Higher lobbyist fees approved to fix campaign finance database
Alarmed by repeated crashes by California's aging database containing campaign finance information, the state Senate on Wednesday voted to increase registration fees for lobbyists and political committees to repair and update the computer network.
The Cal-Access system lets the public look up who is giving money to political candidates and ballot measures as well as how much companies and other interests are spending on lobbying the Legislature on specific issues.
The database most recently was down for about two weeks in December, cutting the public off from information it can use to determine who is trying to influence politicians.
“It is simply unacceptable to have such an outdated public disclosure system in our state,” said Sen. Leland Yee (D-San Francisco), the author of SB 1001. "The crash of Cal-Access not only prevented public access, it meant government was not being transparent or being held accountable."
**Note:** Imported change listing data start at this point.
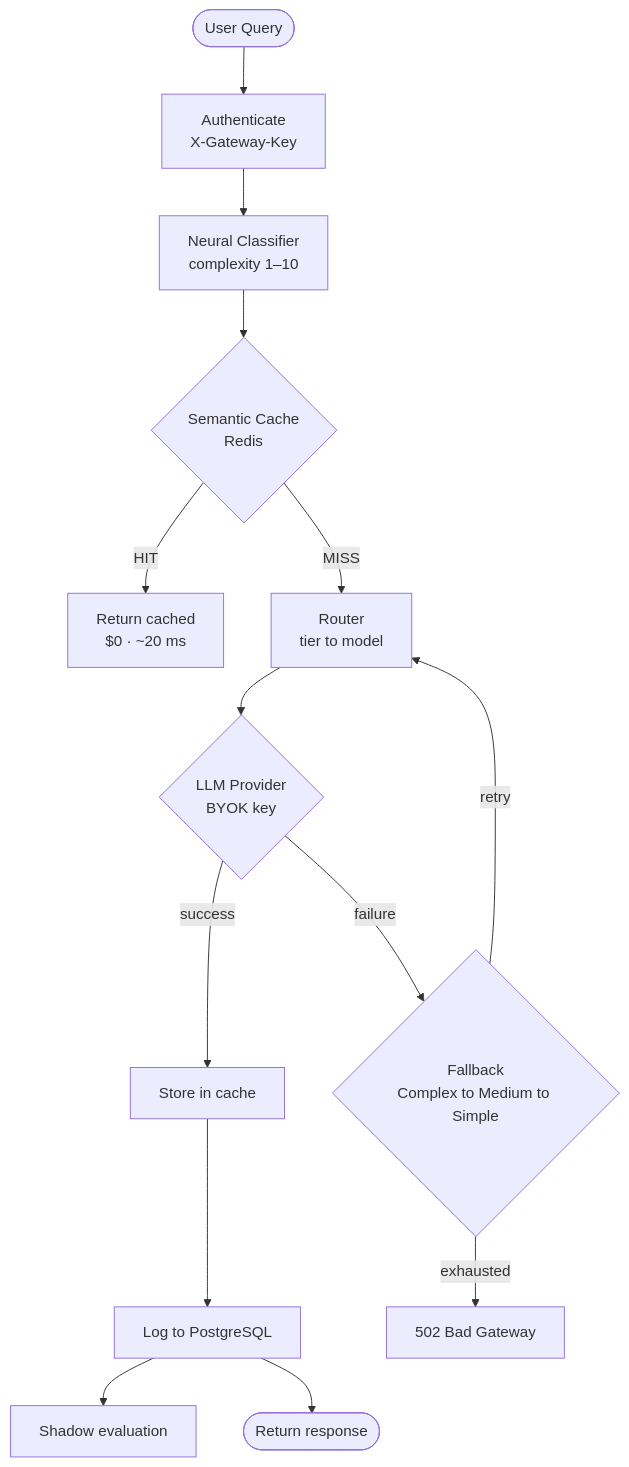
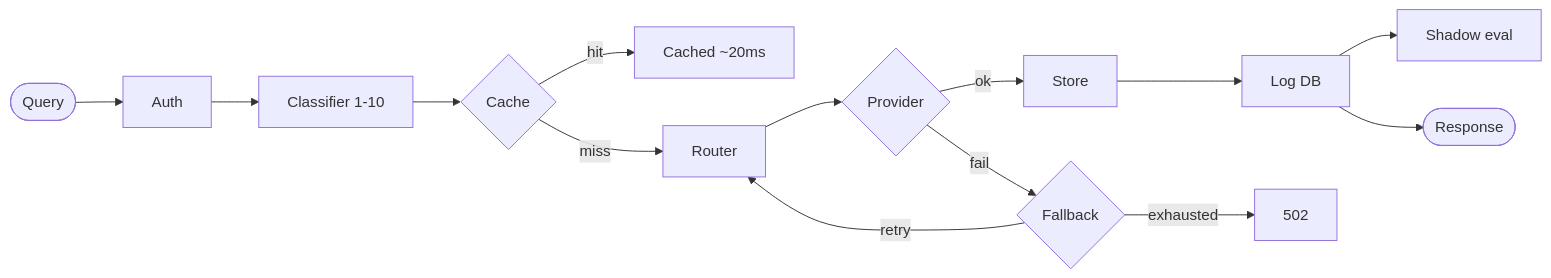
Before and after one commit to Akhilesh0605/LLM_GATEWAY: the diagram in Readme.md, drawn with Mermaid.

Commit message:
docs: simplify request-flow diagram

````diff
--- a/Readme.md
+++ b/Readme.md
@@ -39,16 +39,12 @@
 ```mermaid
-flowchart TD
-    Q([User Query]) --> AUTH[Authenticate<br/>X-Gateway-Key]
-    AUTH --> CLS[Neural Classifier<br/>complexity 1–10]
-    CLS --> CACHE{Semantic Cache<br/>Redis}
-    CACHE -- HIT --> HIT[Return cached<br/>$0 · ~20 ms]
-    CACHE -- MISS --> ROUTE[Router<br/>tier to model]
-    ROUTE --> PROVIDER{LLM Provider<br/>BYOK key}
-    PROVIDER -- success --> STORE[Store in cache]
-    STORE --> LOG[Log to PostgreSQL]
-    LOG --> EVAL[Shadow evaluation]
-    LOG --> RESP([Return response])
-    PROVIDER -- failure --> FB{Fallback<br/>Complex to Medium to Simple}
-    FB -- retry --> ROUTE
-    FB -- exhausted --> ERR[502 Bad Gateway]
+flowchart LR
+    Q([Query]) --> A[Auth] --> C[Classifier 1-10] --> K{Cache}
+    K -- hit --> H[Cached ~20ms]
+    K -- miss --> R[Router] --> P{Provider}
+    P -- ok --> S[Store] --> L[Log DB]
+    L --> E[Shadow eval]
+    L --> O([Response])
+    P -- fail --> F{Fallback}
+    F -- retry --> R
+    F -- exhausted --> X[502]
 ```
````
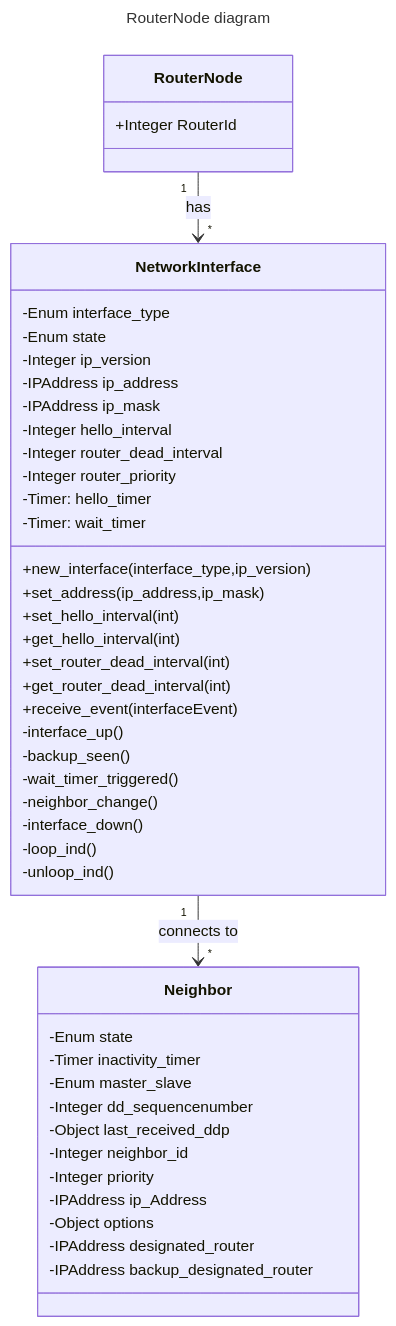
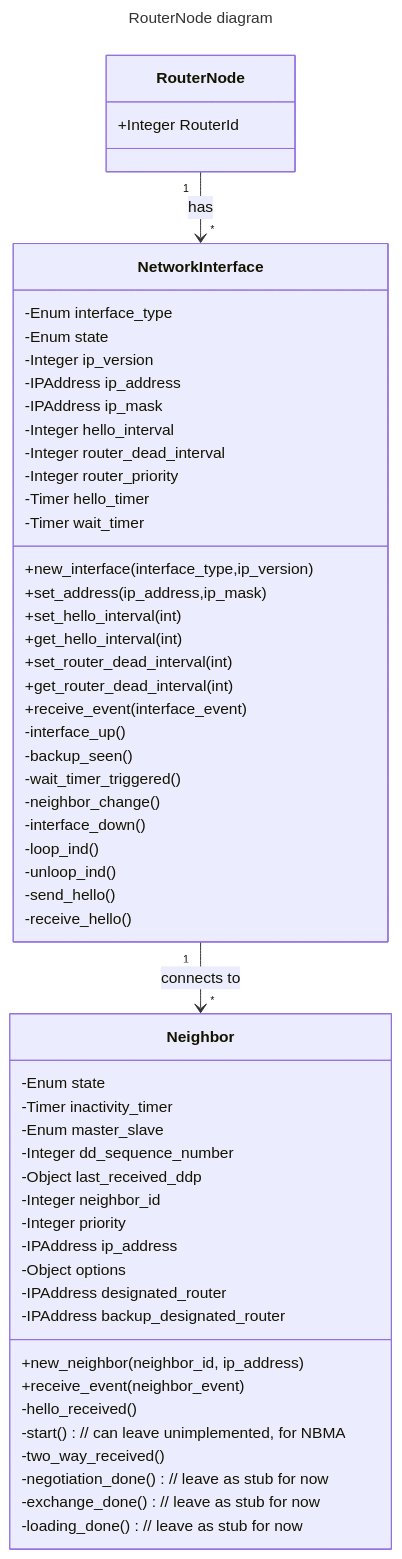
Before and after one commit to aniemela-cloud/uh-ds-g9-project: the diagram in Documentation/Graphs/ClassDiagram.md, drawn with Mermaid.

Commit message:
Added a few methods for the Neighbor class in ClassDiagram.md
Added a basic constructor signature and event handler mentions to the Neighbor class. Fixed a typo or two.

````diff
--- a/Documentation/Graphs/ClassDiagram.md
+++ b/Documentation/Graphs/ClassDiagram.md
@@ -3,51 +3,61 @@
 ```mermaid
 ---
 title: RouterNode diagram
 ---
 classDiagram
   class RouterNode {
     +Integer RouterId
   }
   class NetworkInterface {
     -Enum interface_type
     -Enum state
     -Integer ip_version
     -IPAddress ip_address
     -IPAddress ip_mask
     -Integer hello_interval
     -Integer router_dead_interval
     -Integer router_priority
-    -Timer: hello_timer
-    -Timer: wait_timer
+    -Timer hello_timer
+    -Timer wait_timer
     +new_interface(interface_type,ip_version)
     +set_address(ip_address,ip_mask)
     +set_hello_interval(int)
     +get_hello_interval(int)
     +set_router_dead_interval(int)
     +get_router_dead_interval(int)
-    +receive_event(interfaceEvent)
+    +receive_event(interface_event)
     -interface_up()
     -backup_seen()
     -wait_timer_triggered()
     -neighbor_change()
     -interface_down()
     -loop_ind()
     -unloop_ind()
+    -send_hello()
+    -receive_hello()
   }
   class Neighbor {
     -Enum state
     -Timer inactivity_timer
     -Enum master_slave
-    -Integer dd_sequencenumber
+    -Integer dd_sequence_number
     -Object last_received_ddp
     -Integer neighbor_id
     -Integer priority
-    -IPAddress ip_Address
+    -IPAddress ip_address
     -Object options
     -IPAddress designated_router
     -IPAddress backup_designated_router
+    +new_neighbor(neighbor_id, ip_address)
+    +receive_event(neighbor_event)
+    -hello_received()
+    -start() // can leave unimplemented, for NBMA
+    -two_way_received()
+    -negotiation_done() // leave as stub for now
+    -exchange_done() // leave as stub for now
+    -loading_done() // leave as stub for now
   }
   RouterNode "1" --> "*" NetworkInterface : has
   NetworkInterface "1" --> "*" Neighbor : connects to
 
 ```
````
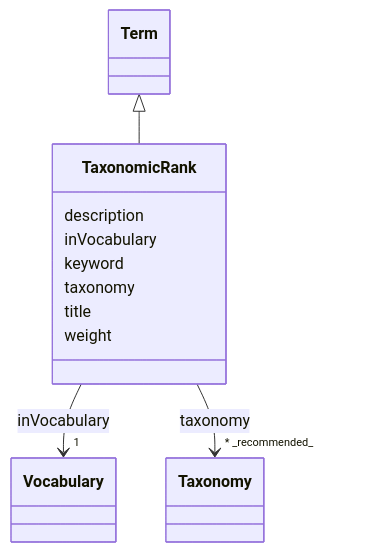
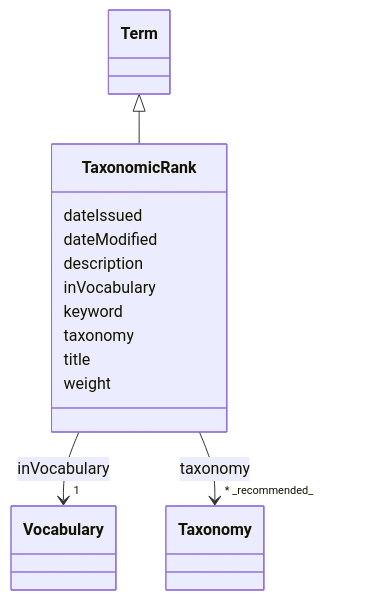
One commit to EVORA-project/evora-ontology changed the diagram in models/docs/TaxonomicRank.md. Above: the diagram before and after it, drawn with Mermaid. The commit also changed other lines of this file and 377 other files, not shown here.

````diff
--- a/models/docs/TaxonomicRank.md
+++ b/models/docs/TaxonomicRank.md
@@ -19,35 +19,39 @@
 ```mermaid
  classDiagram
     class TaxonomicRank
     click TaxonomicRank href "../TaxonomicRank"
       Term <|-- TaxonomicRank
         click Term href "../Term"
       
+      TaxonomicRank : dateIssued
+        
+      TaxonomicRank : dateModified
+        
       TaxonomicRank : description
         
       TaxonomicRank : inVocabulary
         
           
     
     
     TaxonomicRank --> "1" Vocabulary : inVocabulary
     click Vocabulary href "../Vocabulary"
 
         
       TaxonomicRank : keyword
         
       TaxonomicRank : taxonomy
         
           
     
     
     TaxonomicRank --> "* _recommended_" Taxonomy : taxonomy
     click Taxonomy href "../Taxonomy"
 
         
       TaxonomicRank : title
         
       TaxonomicRank : weight
         
       
 ```
````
The measure, which was approved by the Senate and sent to the governor for consideration, would double the registration fee paid by 2,000 lobbyists to $100. It would also charge 7,800 political committees, including those formed by legislators, a new registration fee of $50. The fees will help raise about $590,000 annually to maintain and improve Cal-Access, Yee said.
-- Patrick McGreevy in Sacramento
Photo: State Sen. LeLand Yee (D-San Francisco), right, won approval of a bill to raise fees on lobbyists and politicians to upgrade the state's aging database on campaign finances. Credit: Rich Pedroncelli / Associated Press